There Goes Rhymin' Simon is the third solo studio album by American musician Paul Simon rush-released on May 5, 1973. It contains songs covering several styles and genres, such as gospel ("Loves Me Like a Rock") and dixieland ("Take Me to the Mardi Gras"). It received two nominations at the Grammy Awards of 1974, including Best Male Pop Vocal performance and Album of the Year. It was ranked #267 on the list of Rolling Stone's 500 Greatest Albums of All Time.
As foreshadowed by the feel-good lead single "Kodachrome" (which reached #2 on the Billboard charts, blocked by Billy Preston's "Will It Go Round in Circles"), There Goes Rhymin' Simon proved to be a bigger hit than its predecessor, reaching #2 on the Billboard 200 chart (kept off the top spot by George Harrison's Living in the Material World), and #1 on Cashbox Magazine for one week on June 30, 1973. In the United Kingdom, the album peaked at #4. Subsequent singles were also the #2 single "Loves Me Like a Rock" (knocked-off by Cher's "Half-Breed", but reaching #1 on Cashbox on September 29, 1973), and the Top 40 hit "American Tune". Also "Take Me to the Mardi Gras" was released in the UK reaching the Top 20.

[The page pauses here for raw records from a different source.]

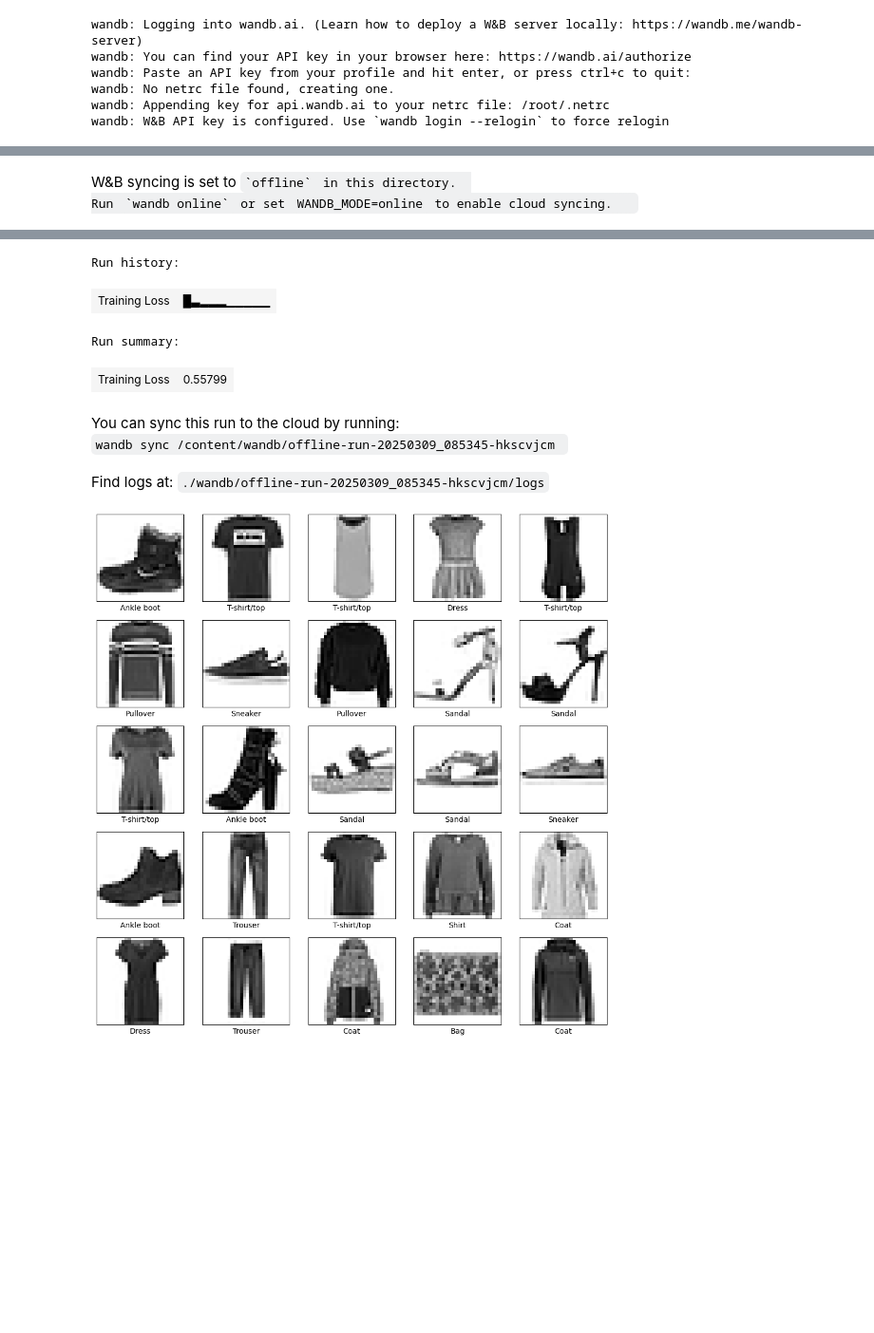
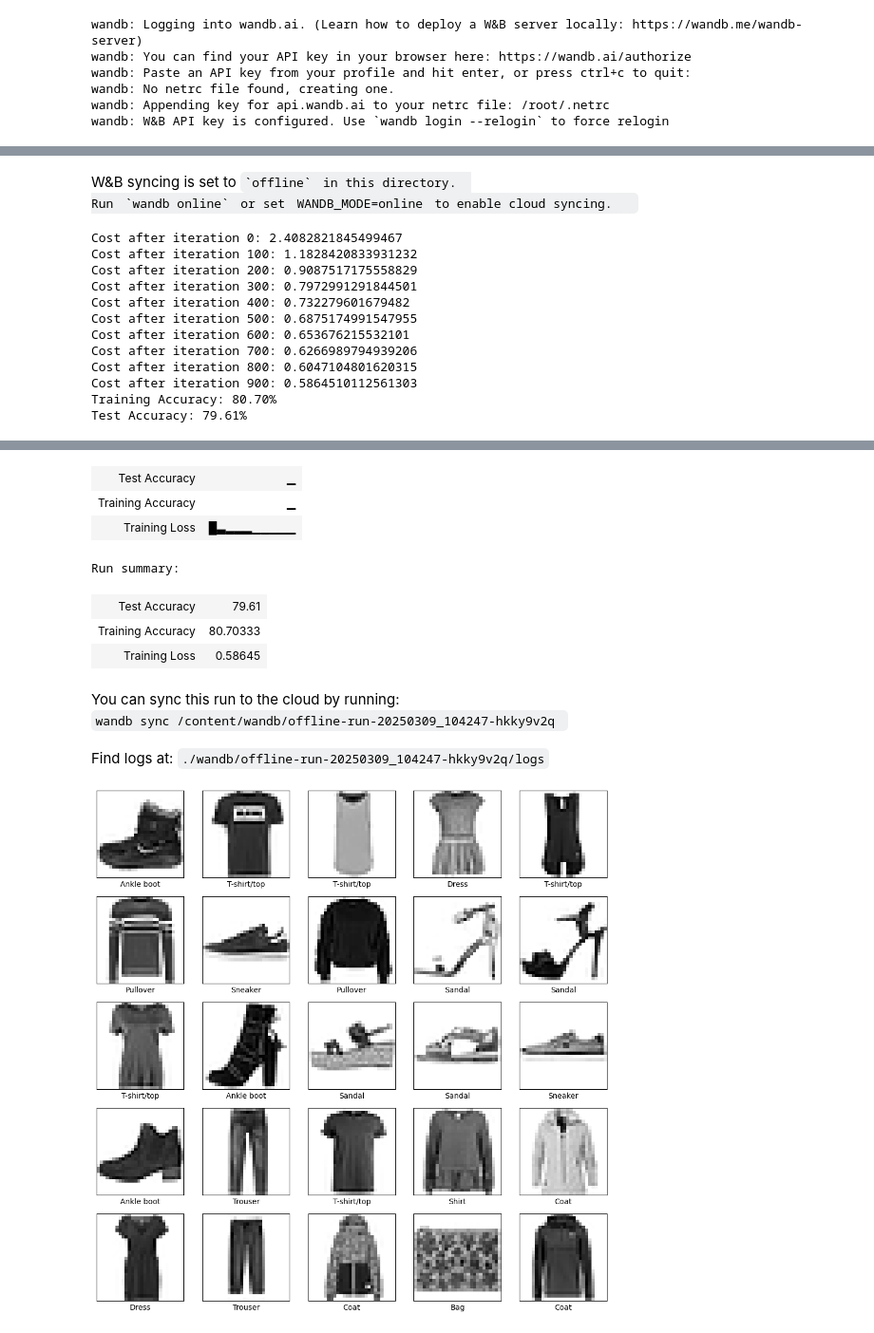
Before and after one commit to SaiRajesh228/DeepLearningAssignment1, a Jupyter notebook: q11.ipynb, the cells around one changed output, grey strips where cells are left out. Shown at 95% size. Saved outputs shown, nothing was run; the diff lists cells and outputs as text; code cells hidden in the pictures; blank space fills up the shorter version.

```diff
--- a/q11.ipynb
+++ b/q11.ipynb
@@ -17,22 +17,14 @@ import numpy as np
 import wandb
 import matplotlib.pyplot as plt
 from keras.datasets import fashion_mnist
+import os
 
 # 🚀 Configure WandB with increased timeout and offline mode
-wandb_settings = wandb.Settings(
-    init_timeout=300  # Increased from default 90 seconds
-)
-
-# 🔑 Set API key as environment variable (alternative to login)
-import os
+wandb_settings = wandb.Settings(init_timeout=300)
 os.environ["WANDB_API_KEY"] = "your-api-key"
 
-# 📌 Initialize WandB project in offline mode to prevent hanging
-run = wandb.init(
-    project="DLAssignment1",
-    settings=wandb_settings,
-    mode="offline"  # Run in offline mode to avoid connection issues
-)
+# 📌 Initialize WandB project in offline mode
+run = wandb.init(project="DLAssignment1", settings=wandb_settings, mode="offline")
 
 # 📌 Question 1: Load and visualize Fashion MNIST
 (train_images, train_labels), (test_images, test_labels) = fashion_mnist.load_data()
@@ -157,6 +149,17 @@ def model(X, Y, layers_dims, learning_rate=0.01, num_iterations=1000):
 
     return parameters, costs
 
+# 📌 Prediction function
+def predict(X, parameters):
+    AL, _ = forward_propagation(X, parameters)
+    predictions = np.argmax(AL, axis=0)
+    return predictions
+
+# 📌 Accuracy computation
+def compute_accuracy(predictions, labels):
+    accuracy = np.mean(predictions == labels) * 100
+    return accuracy
+
 # 🚀 Configure network architecture
 layers_dims = [784, 128, 64, 10]
 wandb.config.update({
@@ -171,6 +174,18 @@ wandb.config.update({
 # 🚀 Train the model
 parameters, costs = model(X_train, Y_train, layers_dims)
 
+# 🚀 Evaluate the model
+train_preds = predict(X_train, parameters)
+test_preds = predict(X_test, parameters)
+
+train_accuracy = compute_accuracy(train_preds, train_labels)
+test_accuracy = compute_accuracy(test_preds, test_labels)
+
+print(f"Training Accuracy: {train_accuracy:.2f}%")
+print(f"Test Accuracy: {test_accuracy:.2f}%")
+
+wandb.log({"Training Accuracy": train_accuracy, "Test Accuracy": test_accuracy})
+
 # 🚀 Save and finish
 wandb.finish()
 # %% [output]
@@ -178,3 +192,15 @@ wandb: Using wandb-core as the SDK backend.  Please refer to https://wandb.me/wa
 Tracking run with wandb version 0.19.7
 W&B syncing is set to `offline` in this directory.
 Run `wandb online` or set WANDB_MODE=online to enable cloud syncing.
+Cost after iteration 0: 2.4082821845499467
+Cost after iteration 100: 1.1828420833931232
+Cost after iteration 200: 0.9087517175558829
+Cost after iteration 300: 0.7972991291844501
+Cost after iteration 400: 0.732279601679482
+Cost after iteration 500: 0.6875174991547955
+Cost after iteration 600: 0.653676215532101
+Cost after iteration 700: 0.6266989794939206
+Cost after iteration 800: 0.6047104801620315
+Cost after iteration 900: 0.5864510112561303
+Training Accuracy: 80.70%
+Test Accuracy: 79.61%
@@ -200,8 +209,11 @@ Cost after iteration 900: 0.55799400611467
+| Test Accuracy | ▁ |
+| Training Accuracy | ▁ |
+| Training Loss | █▃▂▂▂▁▁▁▁▁ |
-Run history:
+Run summary:
-| Training Loss | █▃▂▂▂▁▁▁▁▁ |
-Run summary:
-| Training Loss | 0.55799 |
+| Test Accuracy | 79.61 |
+| Training Accuracy | 80.70333 |
+| Training Loss | 0.58645 |
 You can sync this run to the cloud by running:
-wandb sync /content/wandb/offline-run-20250309_085345-hkscvjcm
+wandb sync /content/wandb/offline-run-20250309_104247-hkky9v2q
-Find logs at: ./wandb/offline-run-20250309_085345-hkscvjcm/logs
+Find logs at: ./wandb/offline-run-20250309_104247-hkky9v2q/logs
 [figure]
```
Also changed, not shown: parts of 1 cell of this notebook.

The song "Kodachrome" is named after the Kodak film of the same name. Kodak required the album to note that Kodachrome is atrademark of Kodak. The song was not released as a single in Britain, where it could not be played on BBC radio due to its trademarked name. The song "Was a Sunny Day" has an interesting reference to early rock and roll in the line "She called him Speedo but his Christian name was Mr. Earl" which echos the chorus from the 1955 song from The Cadillacs "Speedo", with "others call him Speedo but his real name is Mr. Earl", their lead singer, Earl "Speedo" Carroll.